I am an Igorot, a Filipino, an earthling. My ethnicity may have made me different, but so does yours and the others out there. Our disparities may be glaring at times, however, if we look through our heart, we will notice our commonality as human beings.

Saturday, July 25, 2009

Cordillera and Igorot Misconceptions

Why can't others get these things right about the Cordillera and the Igorots? I saw lots of websites, blogs and articles correcting these common misconceptions but it seems some people remain uninformed (or they just prefer to ignore the facts and to remain ignorant?)

First, let's clarify what Igorot means. Igorot is believed to have been originated from the Tagalog term i-gulod, meaning people from the hilltop/upland/mountain (i-n. pref. meaning from + gulod, Tagalog term for hilltop). It now evolved to refer to the people from the Cordillera and Caraballo mountain ranges of Northern Luzon. It is unthinkable how such neutral term evolved and gathered backward and inferior connotations along the way that some Cordillerans don't want to be identified or called Igorots.
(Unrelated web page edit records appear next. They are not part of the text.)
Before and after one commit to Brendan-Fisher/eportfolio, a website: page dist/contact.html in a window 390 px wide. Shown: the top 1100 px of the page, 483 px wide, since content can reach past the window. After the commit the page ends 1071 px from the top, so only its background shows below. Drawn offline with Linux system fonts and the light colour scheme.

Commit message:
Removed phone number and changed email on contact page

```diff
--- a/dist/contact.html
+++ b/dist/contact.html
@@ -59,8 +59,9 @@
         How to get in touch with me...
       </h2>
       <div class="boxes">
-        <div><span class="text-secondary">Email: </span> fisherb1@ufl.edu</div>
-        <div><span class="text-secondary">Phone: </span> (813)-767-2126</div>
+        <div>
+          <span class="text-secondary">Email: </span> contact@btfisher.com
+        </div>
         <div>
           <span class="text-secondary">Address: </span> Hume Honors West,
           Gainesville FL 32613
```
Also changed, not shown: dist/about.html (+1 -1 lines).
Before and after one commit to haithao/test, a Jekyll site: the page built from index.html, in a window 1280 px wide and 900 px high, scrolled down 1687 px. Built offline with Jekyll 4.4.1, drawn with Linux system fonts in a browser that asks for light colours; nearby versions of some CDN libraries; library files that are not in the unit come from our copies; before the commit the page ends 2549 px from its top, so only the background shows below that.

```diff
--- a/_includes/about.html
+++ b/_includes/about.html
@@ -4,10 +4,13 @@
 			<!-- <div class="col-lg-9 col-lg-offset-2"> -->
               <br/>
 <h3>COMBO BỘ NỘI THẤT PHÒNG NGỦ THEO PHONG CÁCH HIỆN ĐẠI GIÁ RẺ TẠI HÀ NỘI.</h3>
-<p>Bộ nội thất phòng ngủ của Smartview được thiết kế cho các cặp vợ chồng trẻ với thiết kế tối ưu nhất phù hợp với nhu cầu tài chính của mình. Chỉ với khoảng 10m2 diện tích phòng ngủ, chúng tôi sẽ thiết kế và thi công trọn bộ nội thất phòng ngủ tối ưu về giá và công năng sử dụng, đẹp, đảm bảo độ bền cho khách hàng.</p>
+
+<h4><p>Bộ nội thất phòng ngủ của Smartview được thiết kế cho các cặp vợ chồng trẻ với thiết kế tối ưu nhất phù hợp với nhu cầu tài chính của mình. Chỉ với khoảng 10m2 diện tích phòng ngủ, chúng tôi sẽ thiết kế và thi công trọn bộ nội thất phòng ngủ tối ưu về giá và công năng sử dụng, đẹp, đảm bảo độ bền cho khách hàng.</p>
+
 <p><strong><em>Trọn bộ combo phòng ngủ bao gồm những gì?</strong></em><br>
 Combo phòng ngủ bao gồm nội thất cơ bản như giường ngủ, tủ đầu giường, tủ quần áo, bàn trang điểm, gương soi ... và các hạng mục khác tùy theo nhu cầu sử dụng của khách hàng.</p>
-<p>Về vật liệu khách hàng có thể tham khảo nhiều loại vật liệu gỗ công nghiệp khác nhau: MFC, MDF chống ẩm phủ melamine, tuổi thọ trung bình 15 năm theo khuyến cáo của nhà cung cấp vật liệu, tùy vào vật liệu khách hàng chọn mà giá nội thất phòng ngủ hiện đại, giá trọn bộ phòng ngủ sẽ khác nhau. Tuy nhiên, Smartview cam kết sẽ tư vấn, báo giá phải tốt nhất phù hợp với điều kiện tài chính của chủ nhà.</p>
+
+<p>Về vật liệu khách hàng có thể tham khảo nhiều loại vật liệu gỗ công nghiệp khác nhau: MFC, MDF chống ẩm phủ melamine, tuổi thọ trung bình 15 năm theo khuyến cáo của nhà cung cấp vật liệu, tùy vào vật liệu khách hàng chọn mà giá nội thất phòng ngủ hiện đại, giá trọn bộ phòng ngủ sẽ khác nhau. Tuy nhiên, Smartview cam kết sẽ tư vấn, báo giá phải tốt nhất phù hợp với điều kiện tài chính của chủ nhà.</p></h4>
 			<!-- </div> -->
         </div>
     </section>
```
Now, here are some of the misconceptions I often encountered and have to correct and explain again and again:
  1. Igorots have tails. I think this assumption is from the "most ignorant of the ignorants". When I was in college, somebody who learned about my ethnicity asked where my tail is. Instead of harboring self-pity, I felt relief to know that Igorots are not the "stupidiest" people at all. I heard some Igorots discriminating but it did not dropped down to such level of attributing any unusual or abnormal physical traits to a certain group of people. Its astonishing that some do really believe on the existence of people who have tails.
  2. Igorots are short, dark-skinned with curly hairs. There's nothing wrong being an Aeta, Agta or Ati - of being short, dark with curly hair at the same time but such description never fits generally any of the Igorot tribes. I meet some Kalingas and I-Bontocs who can be considered dark-skinned but they are tall and seldom got curly hair. The Kankanaeys maybe short but they are fair to light complexioned.
  3. Igorots still use casually their traditional g-string. Some old folks may use their wanes (g-string) from time to time but I don't think the younger generation will find it appealing to use such for daily wear. Aside from its high price, I find it harder to loop and strap the wanes right than donning a pair of jeans. Nowadays, wanes are used in cultural presentations.
  4. Baguio is Benguet and vice-versa. Correction, Baguio City is a chartered city located in the province of Benguet. Is that clear? If not, go get a map of the Philippines or of Northern Philippines and you will not miss to notice that Baguio is within Benguet.
  5. Strawberry and cut flowers are produced in Baguio City. Sorry, this is wrong. There maybe some flower gardens in Baguio but most cut flowers and strawberry are from La Trinidad, the capital town of Benguet. As for the so called "Baguio vegetables", they are actually from all over Benguet.
I hope that somehow, this post will help enlighten those who don't know much about the Cordillera region and its people. I will surely post more as soon as I sort them out.